[WHAT YOU WILL DO]: Take every line from the material that has the word "RELEASES" in it.

[DATA]:
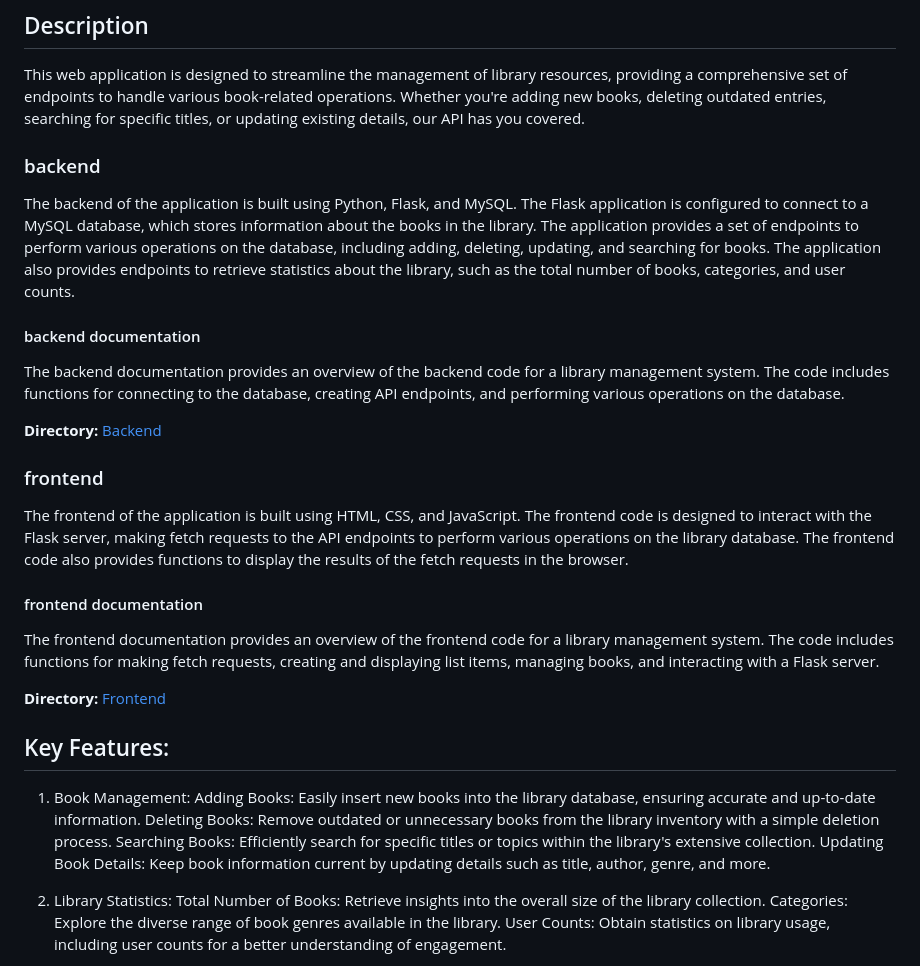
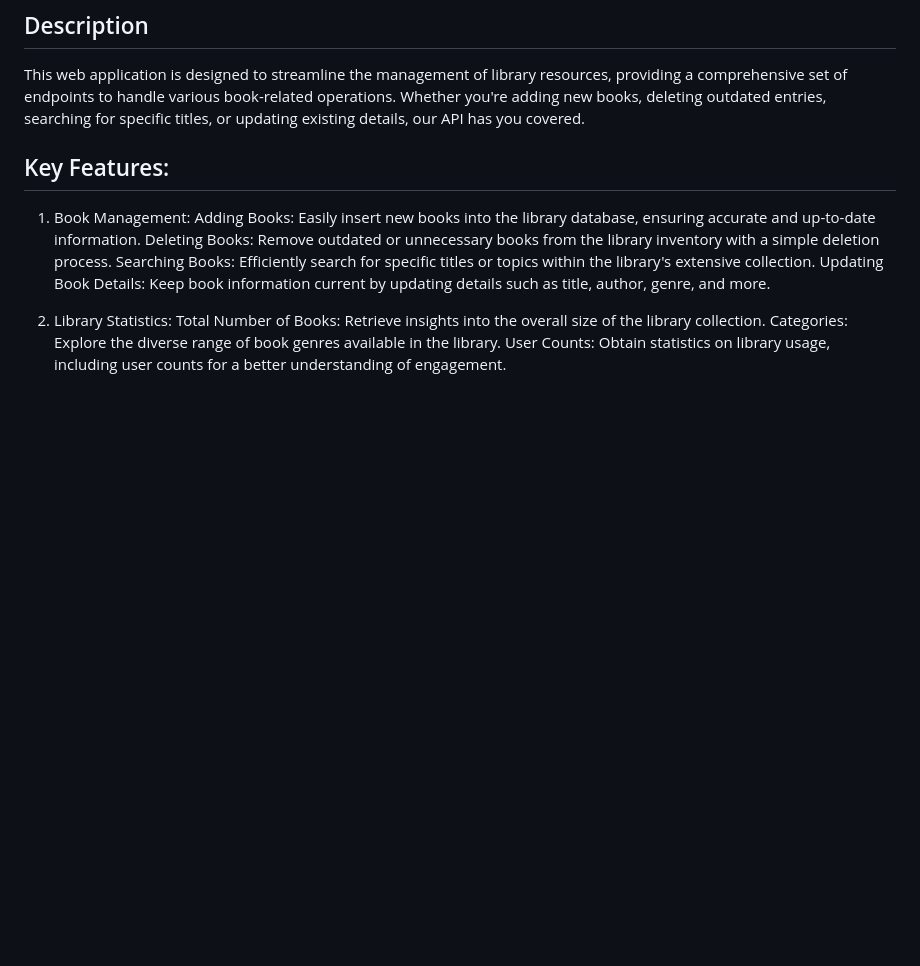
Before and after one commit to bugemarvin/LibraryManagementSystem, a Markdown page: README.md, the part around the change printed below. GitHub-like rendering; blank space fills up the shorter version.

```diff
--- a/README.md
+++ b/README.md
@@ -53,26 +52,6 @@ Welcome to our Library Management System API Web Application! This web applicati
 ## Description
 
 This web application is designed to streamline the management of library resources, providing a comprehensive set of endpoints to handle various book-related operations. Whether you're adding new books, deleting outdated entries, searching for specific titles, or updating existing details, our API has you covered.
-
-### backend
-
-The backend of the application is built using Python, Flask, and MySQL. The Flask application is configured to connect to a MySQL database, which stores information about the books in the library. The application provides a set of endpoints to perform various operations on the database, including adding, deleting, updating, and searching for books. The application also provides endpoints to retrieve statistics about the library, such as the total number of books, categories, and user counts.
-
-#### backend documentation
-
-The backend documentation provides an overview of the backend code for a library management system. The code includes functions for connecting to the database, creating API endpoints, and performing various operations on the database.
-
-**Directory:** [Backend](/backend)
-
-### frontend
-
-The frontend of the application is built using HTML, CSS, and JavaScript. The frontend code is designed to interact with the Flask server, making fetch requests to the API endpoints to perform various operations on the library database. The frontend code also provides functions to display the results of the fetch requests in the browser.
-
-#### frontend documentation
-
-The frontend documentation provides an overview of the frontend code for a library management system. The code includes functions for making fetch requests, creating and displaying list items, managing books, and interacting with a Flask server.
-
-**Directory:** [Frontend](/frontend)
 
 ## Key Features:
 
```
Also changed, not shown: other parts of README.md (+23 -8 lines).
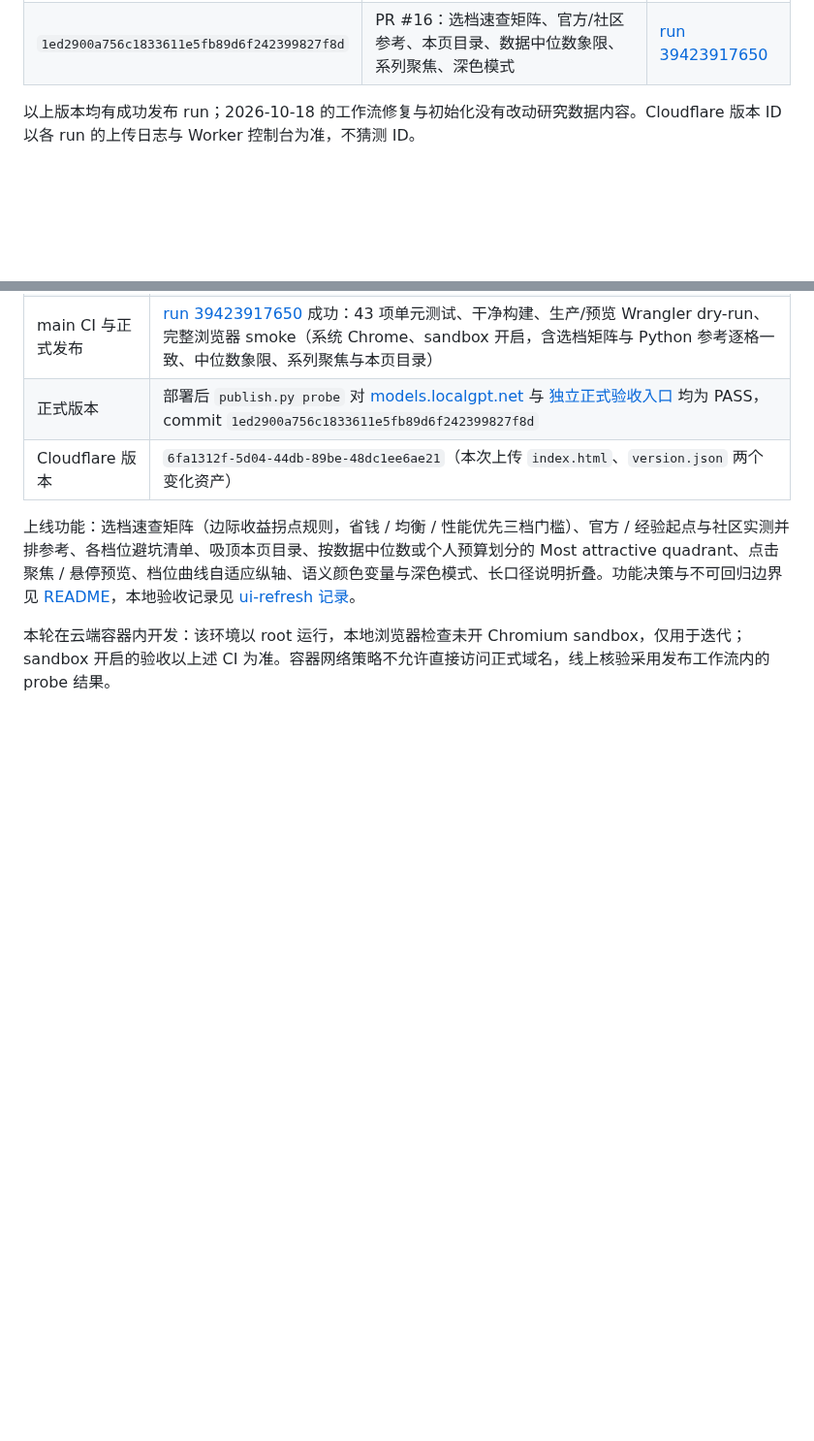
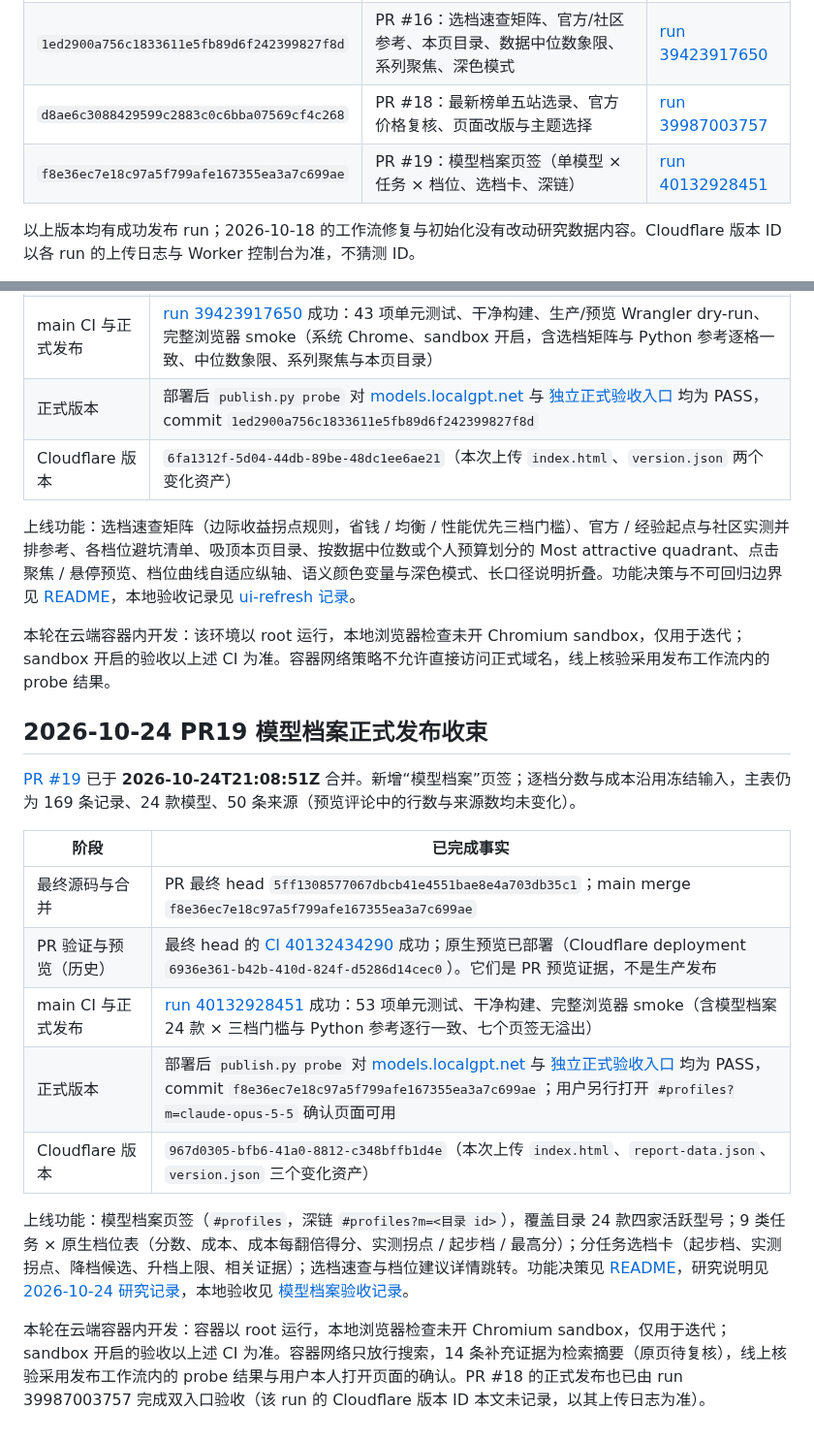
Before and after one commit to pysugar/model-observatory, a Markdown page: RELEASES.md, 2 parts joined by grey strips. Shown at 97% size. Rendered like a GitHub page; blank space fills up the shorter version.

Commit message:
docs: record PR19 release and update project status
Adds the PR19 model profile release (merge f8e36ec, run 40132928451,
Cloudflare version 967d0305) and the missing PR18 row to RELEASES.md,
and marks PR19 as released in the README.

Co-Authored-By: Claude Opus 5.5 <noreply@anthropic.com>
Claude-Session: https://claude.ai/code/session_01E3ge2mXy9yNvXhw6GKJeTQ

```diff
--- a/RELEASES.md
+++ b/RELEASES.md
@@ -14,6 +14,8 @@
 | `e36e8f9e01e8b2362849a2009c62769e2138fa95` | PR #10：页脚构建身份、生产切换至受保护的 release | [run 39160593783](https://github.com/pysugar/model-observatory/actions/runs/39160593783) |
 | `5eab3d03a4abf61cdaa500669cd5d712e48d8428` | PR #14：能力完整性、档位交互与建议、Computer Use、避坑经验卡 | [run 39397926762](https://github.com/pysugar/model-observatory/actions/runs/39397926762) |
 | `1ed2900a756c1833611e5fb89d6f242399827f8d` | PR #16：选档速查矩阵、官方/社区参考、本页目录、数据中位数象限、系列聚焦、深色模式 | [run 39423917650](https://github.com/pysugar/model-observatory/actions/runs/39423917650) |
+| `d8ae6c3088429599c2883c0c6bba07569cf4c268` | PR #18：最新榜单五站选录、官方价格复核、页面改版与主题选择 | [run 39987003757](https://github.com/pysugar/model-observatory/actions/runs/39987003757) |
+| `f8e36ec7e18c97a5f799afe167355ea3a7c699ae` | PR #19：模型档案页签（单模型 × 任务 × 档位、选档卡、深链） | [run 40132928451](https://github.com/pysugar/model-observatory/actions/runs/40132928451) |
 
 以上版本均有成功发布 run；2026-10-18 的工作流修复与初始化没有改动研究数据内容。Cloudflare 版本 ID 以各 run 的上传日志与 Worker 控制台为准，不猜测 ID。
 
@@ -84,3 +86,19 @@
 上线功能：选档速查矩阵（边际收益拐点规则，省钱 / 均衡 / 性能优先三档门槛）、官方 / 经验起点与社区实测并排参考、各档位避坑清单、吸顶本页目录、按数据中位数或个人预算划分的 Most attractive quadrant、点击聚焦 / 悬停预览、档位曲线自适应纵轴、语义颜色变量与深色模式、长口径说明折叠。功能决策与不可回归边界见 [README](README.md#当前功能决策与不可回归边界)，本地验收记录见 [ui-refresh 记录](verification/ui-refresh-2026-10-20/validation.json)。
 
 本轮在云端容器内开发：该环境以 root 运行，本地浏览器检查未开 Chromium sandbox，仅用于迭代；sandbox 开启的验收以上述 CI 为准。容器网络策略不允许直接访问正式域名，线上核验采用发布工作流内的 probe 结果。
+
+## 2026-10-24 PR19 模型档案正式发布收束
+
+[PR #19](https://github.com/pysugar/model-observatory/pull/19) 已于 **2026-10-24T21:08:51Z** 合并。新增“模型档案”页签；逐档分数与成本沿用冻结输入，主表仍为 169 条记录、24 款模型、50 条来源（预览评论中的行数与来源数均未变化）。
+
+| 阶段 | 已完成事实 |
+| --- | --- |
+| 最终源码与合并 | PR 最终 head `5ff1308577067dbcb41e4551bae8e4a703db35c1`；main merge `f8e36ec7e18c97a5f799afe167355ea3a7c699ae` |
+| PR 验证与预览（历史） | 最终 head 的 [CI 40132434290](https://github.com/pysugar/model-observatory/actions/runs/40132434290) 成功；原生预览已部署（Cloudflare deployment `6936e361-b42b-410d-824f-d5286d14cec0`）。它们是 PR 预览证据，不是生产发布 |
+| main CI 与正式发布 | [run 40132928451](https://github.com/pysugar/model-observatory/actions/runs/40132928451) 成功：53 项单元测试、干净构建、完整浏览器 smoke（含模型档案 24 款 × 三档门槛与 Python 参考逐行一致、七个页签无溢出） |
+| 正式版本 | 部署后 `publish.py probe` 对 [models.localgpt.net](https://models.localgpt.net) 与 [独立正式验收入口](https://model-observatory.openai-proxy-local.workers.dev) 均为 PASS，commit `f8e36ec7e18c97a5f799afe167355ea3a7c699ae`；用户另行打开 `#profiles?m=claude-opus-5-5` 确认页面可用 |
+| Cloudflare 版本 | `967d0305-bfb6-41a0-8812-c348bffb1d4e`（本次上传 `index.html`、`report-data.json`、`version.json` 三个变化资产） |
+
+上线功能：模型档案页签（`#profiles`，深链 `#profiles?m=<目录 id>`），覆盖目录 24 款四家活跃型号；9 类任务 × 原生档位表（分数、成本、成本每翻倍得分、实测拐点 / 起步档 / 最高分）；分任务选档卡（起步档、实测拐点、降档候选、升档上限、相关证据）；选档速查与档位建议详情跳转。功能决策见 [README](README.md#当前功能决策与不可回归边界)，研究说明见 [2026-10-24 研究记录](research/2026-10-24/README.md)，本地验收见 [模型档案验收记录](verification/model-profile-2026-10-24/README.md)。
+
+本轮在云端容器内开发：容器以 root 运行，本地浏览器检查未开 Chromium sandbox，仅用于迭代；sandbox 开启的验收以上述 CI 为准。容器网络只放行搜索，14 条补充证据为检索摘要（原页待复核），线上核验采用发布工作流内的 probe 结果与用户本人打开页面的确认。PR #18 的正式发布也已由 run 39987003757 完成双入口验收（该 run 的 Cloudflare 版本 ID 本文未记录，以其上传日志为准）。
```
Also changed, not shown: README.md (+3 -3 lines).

[EXERCISE ANSWER]:
Before and after one commit to pysugar/model-observatory, a Markdown page: RELEASES.md, 2 parts joined by grey strips. Shown at 97% size. Rendered like a GitHub page; blank space fills up the shorter version.
Cloudflare version 967d0305) and the missing PR18 row to RELEASES.md,
--- a/RELEASES.md
+++ b/RELEASES.md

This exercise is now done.